New Delhi, June 2: The Tatas are making fresh overtures to the Bangladesh government, led by Awami Leagues Sheikh Hasina, for investing in the countrys telecom and IT sectors.
Four years ago, the group had pulled out of a Rs 10,000-crore proposal to build a steel mill, a fertiliser factory and a power plant. Khaleda Zia of the Bangladesh Nationalist Party was the Prime Minister then.
The Tatas have held talks with Summit Communications of Bangladesh, which has the licence to set up telecom infrastructure there.
Summit Communications managing director Arif Ali Islam said, We held exploratory talks. I cannot reveal the nature of the talks because of confidentiality clauses.
Summit Communications has the licence to build a telecom transmission, or an optic fibre network, across the country, linking all sub-district towns. The network, which will be used by all operators as well as by the government, has to come up within 10 years. The network could involve investments of over Rs 1,000 crore, analysts said.
Sources in the Bangladesh government said Tata Communications and Tata Consultancy Services had shown interest in the countrys booming IT industry because of low labour rates. No official comments could be obtained.
The software industry in Bangladesh, valued at $3.5 billion, is still small but is growing at a 35 per cent rate annually. Sources in the Tata group confirmed that the company had shown interest in the emerging market and had also sent a team to meet Bangladeshs telecom regulators.
According to sources, the recently elected Awami League government would welcome the Tatas and want them to expand their investment to other sectors such as automobiles, where they could build a plant to assemble knocked-down cars and trucks. Tata Motors, sources said, is studying the possibility of an assembly unit in Bangladesh as well as sourcing auto parts from there.

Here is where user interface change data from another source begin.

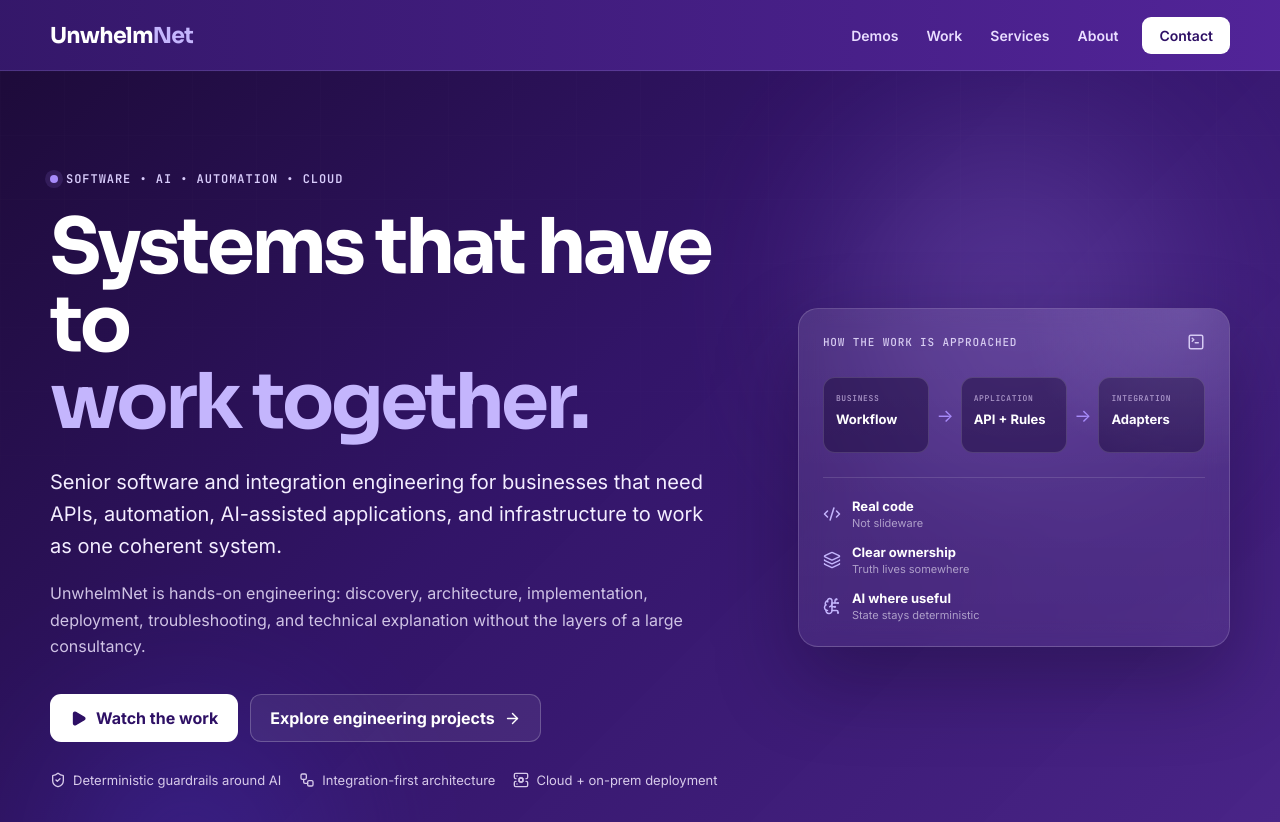
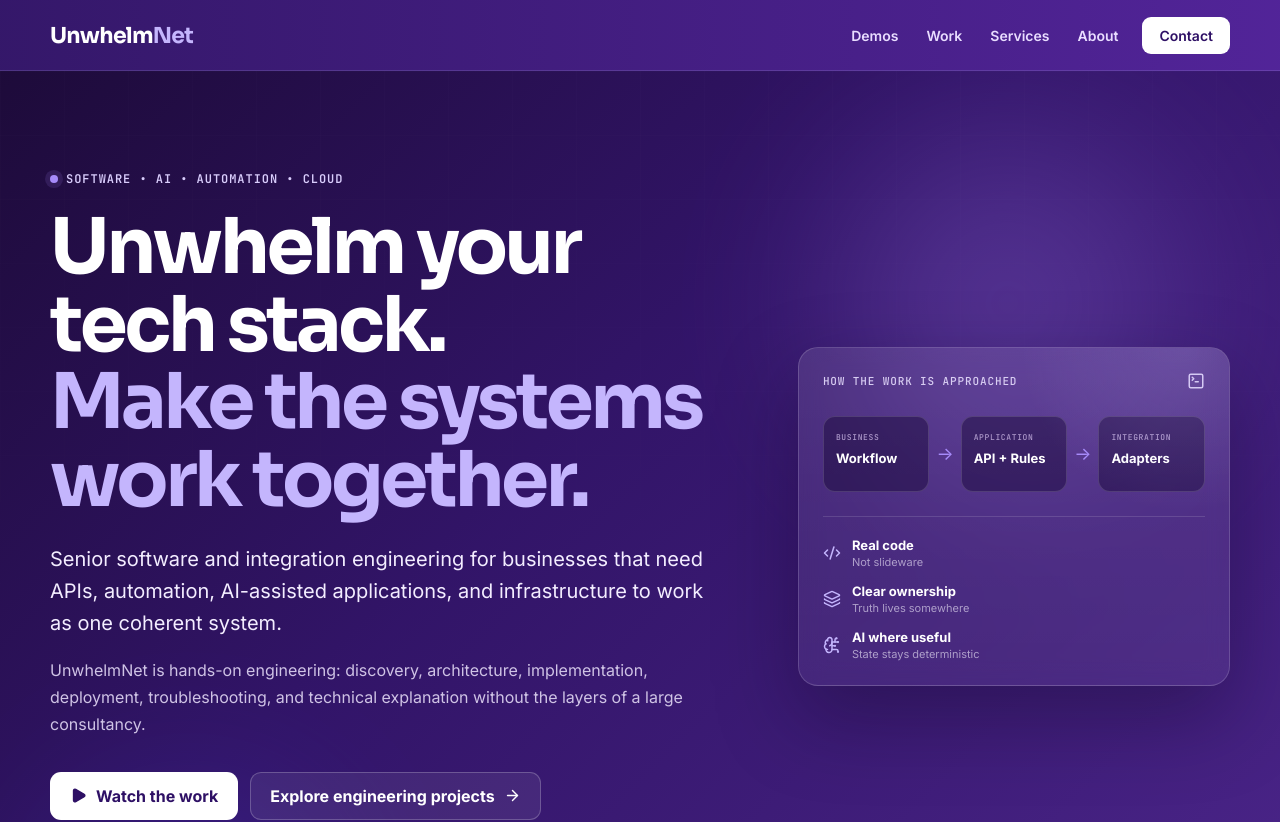
Before and after one commit to edmund-landgraf/UnwhelmNet20, a React (Vite) app: page / in a window 1280 px wide. Shown: the top 822 px of the page. Built offline with nearby package versions, Linux system fonts and the light colour scheme.

Commit message:
Restore Unwhelm brand promise in proof-first hero

```diff
--- a/src/App.tsx
+++ b/src/App.tsx
@@ -255,8 +255,8 @@ function App() {
                 SOFTWARE • AI • AUTOMATION • CLOUD
               </div>
               <h1>
-                Systems that have to
-                <span> work together.</span>
+                Unwhelm your tech stack.
+                <span>Make the systems work together.</span>
               </h1>
               <p className="hero-lead">
                 Senior software and integration engineering for businesses that need APIs,
```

However, we, too, will go by the earlier governments ruling that we cannot make gas available at cheap rates to any foreign company, government officials said. The Tatas had demanded cheap gas for its mega steel project. The then Bangladesh government did not agree as it felt the move would reduce the availability for domestic industry and household users.
In 2006, the Tatas said they were suspending work on the $3-billion project because of delays on the part of the government. This was considered to be the single biggest investment in that country.
Bangladesh has found it hard to attract foreign direct investment, which totalled $6 billion since 1971, the year of its independence.
The country had earlier offered Indian investors special economic zones along its border, revamped railway links and the use of Chittagong and Mongla ports.
Indian companies made overseas investments worth around $16 billion in 2008-09 and $18.74 billion the year before. Acquisitions of European steel company Corus and car maker Jaguar Land Rover are among the recent high-profile investments abroad.
Though India is Bangladeshs largest trading partner, its investments in the neighbouring country has been negligible.
Analysts see investments in textiles, consumer goods, power plants and infrastructure as a possible way to offset the huge trade gap between the two nations. Uttara, Mongla, Narsinghdi in Khulna, Saidpur and Rangpur are enclaves where Indian investment could be localised.
India exports goods worth about $3 billion to its eastern neighbour, while Bangladesh exports just about a tenth of that to India.
This has always been a sore point in the economic relations between the two nations, with Bangladesh demanding better access to Indian markets for its tea, textiles and food products.